§ **What is expected**
Give the number of lines below that hold the string "JPA에서는", and nothing more.
═══
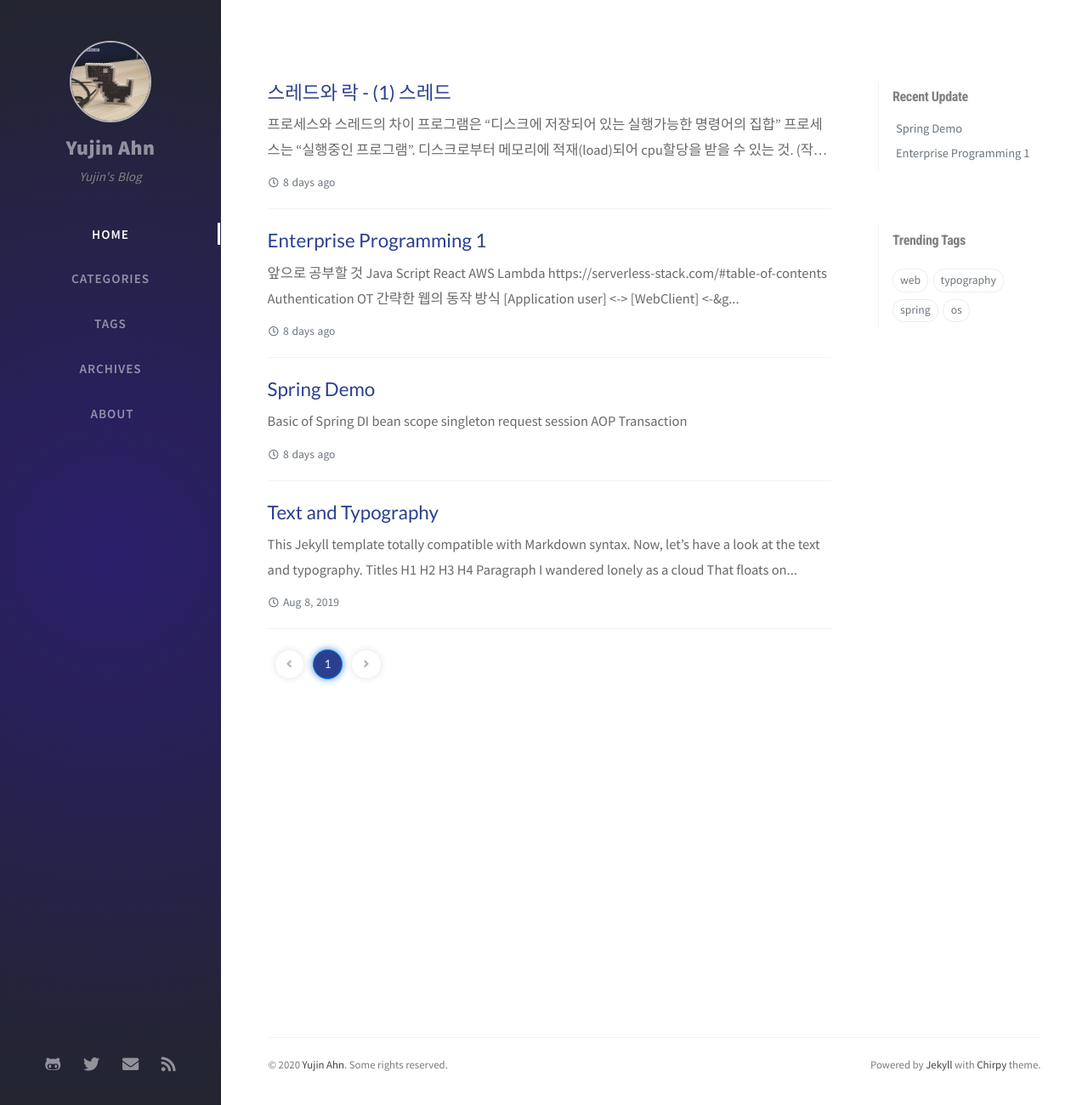
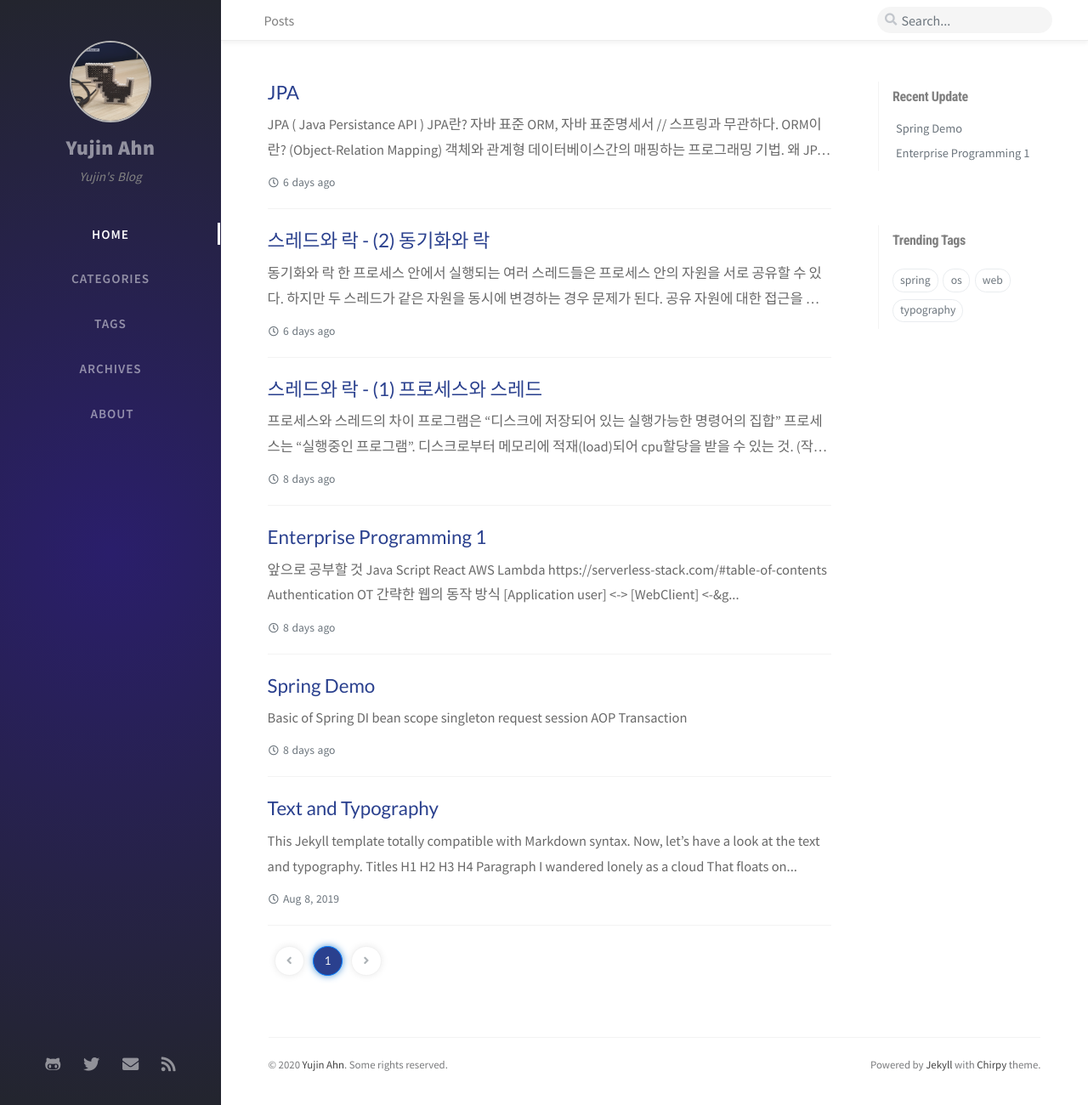
Before and after one commit to ahnyujin/ahnyujin.github.io, a Jekyll site: the page built from index.html, in a window 1280 px wide and 1300 px high. Shown: the whole window at 85% size. Built offline with Jekyll 4.4.1, drawn with Linux system fonts in a browser that asks for light colours; nearby versions of some CDN libraries; the list of posts is cut into pages by our own code; comment, search, counter and statistics services are not loaded.

Commit message:
post lock, jpa

````diff
--- a/_posts/2020-09-02-thread-lock-1-thread.md
+++ b/_posts/2020-09-02-thread-lock-1-thread.md
@@ -1,5 +1,5 @@
 ---
-title: 스레드와 락 - (1) 스레드
+title: 스레드와 락 - (1) 프로세스와 스레드
 author: Yujin Ahn
 date: 2020-09-02 16:05:00 +0900
 categories: [Study, CS]
@@ -72,9 +72,7 @@
 
 - 독립적인 프로세스에 비해 공유메모리만큼의 시간, 자원 손실이 감소.
 - 컨텍스트 스위치가 프로세스보다 빠르다.  (프로세스는 Context를 PCB에 저장해야함.) → 시스템 처리량 증가
-
-컨텍스트 스위치란? CPU가 현재 작업을 멈추고 다른 작업을 하는것.
-
+    - 컨텍스트 스위치란? CPU가 현재 작업을 멈추고 다른 작업을 하는것.
 - 다른 스레드들과 데이터 공유도 편하다. (프로세스는 IPC)
 
 단점
--- /dev/null
+++ b/_posts/2020-09-04-jpa.md
@@ -0,0 +1,88 @@
+---
+title: JPA
+author: Yujin Ahn
+date: 2020-09-04 19:57:00 +0900
+categories: [Study, Spring]
+tags: [spring]     # TAG names should always be lowercase
+---
+# JPA ( Java Persistance API )
+__JPA란?__ 자바 표준 ORM, 자바 표준명세서 // 스프링과 무관하다.
+
+__ORM이란?__ (Object-Relation Mapping) 객체와 관계형 데이터베이스간의 매핑하는 프로그래밍 기법.
+
+### 왜 JPA를 사용할까요?
+- 객체지향 프로그래밍과 관계형 데이터베이 간의 패러다임 불일치
+    - 객체지향 : 메시지를 기반으로 기능과 속성을 한 곳에서 관리
+    - 관계형DB : 어떻게 데이터를 잘 정규화해서 보관할지
+
+ex) 상속관계일 경우 쿼리를 번거롭게 작성해야하는데 JPA는 자동으로 작성해줌.
+
+이러한 __패러다임 불일치__ 를 해결하기 위해 JPA가 등장했다.
+
+JPA는 인터페이스이므로 구현체가 필요하다 ( **Hibernate**, EclipseLink 등)
+
+Spring에서는 구현체들을 직접 다루지 않고 더 추상화된 Spring Data JPA, Spring Data MongoDB 등등 모듈을 이용한다.
+
+### 왜 구현체를 직접 사용하지 않을까요??
+- 구현체 교체의 용이성
+    - 추상화된 모듈이 구현체를 매핑을 지원해주므로 구현체를 변경하고자 할 때 쉽게 교체가 가능하다.
+- 저장소 교체의 용이성
+    - 관계형 데이터베이스 외에 다른 저장소로 쉽게 교체하기 위함.
+    - Spring Data의 하위 프로젝트들은 save(), findAll()등 기본적인 인터페이스가 같기 때문이다.
+
+```
+    JPA ← Hibernate ← Spring Data 하위 프로젝트 Spring Data JPA, Spring Data MonogDB 등
+```
+
+# JPA로 DB와 통신하는 과정
+자바 앱 안에서 DB와 통신하기 위해서는 JDBC API를 거친다.
+패러다임 불일치를 해결하기 위해 JPA를 자바 어플리케이션과 JDBC API사이에 JPA를 넣
+저장엇
+1. MemberDAO에서 JPA에 엔티티 오브젝트에 대한 persist method를 전달한다.
+2. JPA에서는 엔티티를 분석하고 insert SQL을 생성하고 JDBC API를 콜한다.
+3. JDBC API는 DB에 쿼리 전달
+조회
+1. MemberDAO에서 find메소드로 id 전달
+2. JPA에서는 SELECT SQL 생성하 JDBC API를 콜한다.고
+3. JDBC API는 DB에 쿼리 전달
+4. 반환, 반환
+
+# JPA는 성능이 좋을까?
+### 계층과 계층 사이에 무언가 추가되면 두가지 이점을 기대해 볼 수 있다.
+- buffer writing
+- cache 조회 //영속성 컨텍스트
+
+## JPA의 성능
+- 1차 캐시와 동일성 보장
+    - 같은 트랜잭션 안에서는 같은 엔티티를 반환 - 큰 성능 향상은 아님
+    - DB Isolation Level이 Read Commit이어도 애플리케이션에서 Repeatable Read 보장
+        - DB Isolation Level이 높아질수록 성능 떨어짐 // 다음에 알아보자
+- Buffer writing
+    - Hibernate 옵션을 키면 JDBC BATCH SQL
+    - 트랜잭션을 커밋할때까지 Insert SQL 모았다가 커밋하는 순간 한방에 보냄.
+
+- 지연 로딩과 즉시 로딩
+    - JPA는 즉시 로딩으로 쉽게 전환 가능
+    - 지연 로딩 : 객체가 실제 사용될 때 로딩
+    - 즉시 로딩 : JOIN SQL로 연관된 객체 한번에 로딩
+
+# 영속성 컨텍스트
+엔티티를 영구 저장하는 환경. JDBC와 DB사이에 위치하여 동작
+트랜잭션을 커밋할때 영속성 컨텍스트에 새로 저장된 엔티티를 데이터베이스에 저장한다.
+이 과정을 flush라고 하며 주의할점은 영속성 컨텍스트에 저장된 엔티티를 삭제하는 것이 아니라 데이터베이스에 동기화 하는 것이다.
+
+### 장점
+1차 캐시, 동일성 보장, 트랜잭션, 변경감지, 지연로딩
+
+엔티티 매니저 팩토리 등 JPA에 대해 공부하고 싶은게 많지만 다음 기회에 :(
+
+## 출처
+인프런 - [자바 ORM 표준 JPA 프로그래밍 - 기본편] 김영한
+[https://www.youtube.com/watch?v=U2s2JhzPZf4](https://www.youtube.com/watch?v=U2s2JhzPZf4)
+
+[https://gmlwjd9405.github.io/2019/08/03/reason-why-use-jpa.html](https://gmlwjd9405.github.io/2019/08/03/reason-why-use-jpa.html)
+
+[https://goddaehee.tistory.com/209](https://goddaehee.tistory.com/209)
+
+JPA - Entity, 영속성 관리
+[https://wckhg89.tistory.com/10](https://wckhg89.tistory.com/10)
--- /dev/null
+++ b/_posts/2020-09-04-thread-lock-2-lock.md
@@ -0,0 +1,46 @@
+---
+title: 스레드와 락 - (2) 동기화와 락
+author: Yujin Ahn
+date: 2020-09-04 17:24:00 +0900
+categories: [Study, CS]
+tags: [os]     # TAG names should always be lowercase
+---
+# 동기화와 락
+한 프로세스 안에서 실행되는 여러 스레드들은 프로세스 안의 자원을 서로 공유할 수 있다.
+하지만 두 스레드가 같은 자원을 동시에 변경하는 경우 문제가 된다.
+공유 자원에 대한 접근을 제어하기 위해 동기화(Synchronization)방법을 제공한다.
+## 동기화(Synchronization)
+### Synchronized와 Lock
+synchronized 키워드 공유자원에 대한 접근을 제어한다. 키워드는 여러 스레드가 같은 객체를 동시에 실행하는것 방지
+lock 세밀하게 동기화를 제어  해당 자원에 대한 접근을 동기화할 수 있다.
+
+## 교착상태와 교착상태방지
+
+__교착상태(deadlock)란__, 두 개 이상의 작업이 서로 상대방의 작업이 끝나기만을 기다리고 있기 때문에 결과적으로 아무것도 완료되지 못하는 상태
+
+교착상태가 발생하려면 다음의 네가지 조건이 모두 충족되어야 한다.
+1. 상호 배제(mutual exclusion)
+    - 자원은 한번에 한 프로세스만 사용할 수 있다.
+2. 점유와 대기(hold and wait)
+    - 공유 자원에 대한 접근 권한을 갖고 있는 프로세스가, 그 접근 권한을 양보하지 않은 상태에서 다른 자원에 대한 접근 권한을 요구할 수 있다.
+3. 비선점(non-preemtive)
+    - 한 프로세스가 다른 프로세스의 자원 접근 권한을 강제로 뺏을 수 없다.
+4. 환형 대기(circular wait)
+    - 두 개 이상의 프로세스가 자원 접근을 기다리는데, 그 관계에 사이클이 존재한다.
+
+또한 __교착상태를 방지__ 하기 위해서는 **이 조건들 중 하나를 제거**하면 된다.
+그러나 쉬운 일이 아니기 때문에 대부분의 교착상태 방지 알고리즘은 4번 조건, 즉 대기상태의 사이클이 발생하는 일을 막는것을 고민한다.
+
+## 동시성과 교착상태를 설명하는 예시
+```
+철학자의 만찬 문제(dining philosophers problem)
+
+철학자들이 원탁에 앉아 있고, 각자의 앞에는 음식이 놓여져 있으며 양 옆에는 포크가 하나씩 있다.
+음식을 먹기 위해서는 양쪽 포크를 모두 들어야 한다.
+모든 철학자들이 왼쪽 포크를 든 다음 오른쪽 포크를을 들어 음식을 먹는 알고리즘을 가지고 있다면,
+왼쪽 포크는 들었으나 오른쪽 포크를 들지 못해 모두가 무한정 서로를 기다리는 교착상태에 빠진다.
+```
+
+해결 방법
+1. 오른쪽 포크를 잡을 수 없다면 왼쪽 포크를 내려놓도록 한다.
+2. 포크에 우선순위를 붙여 순서대로 집도록 한다.
````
═══
§ **Result of this task**
2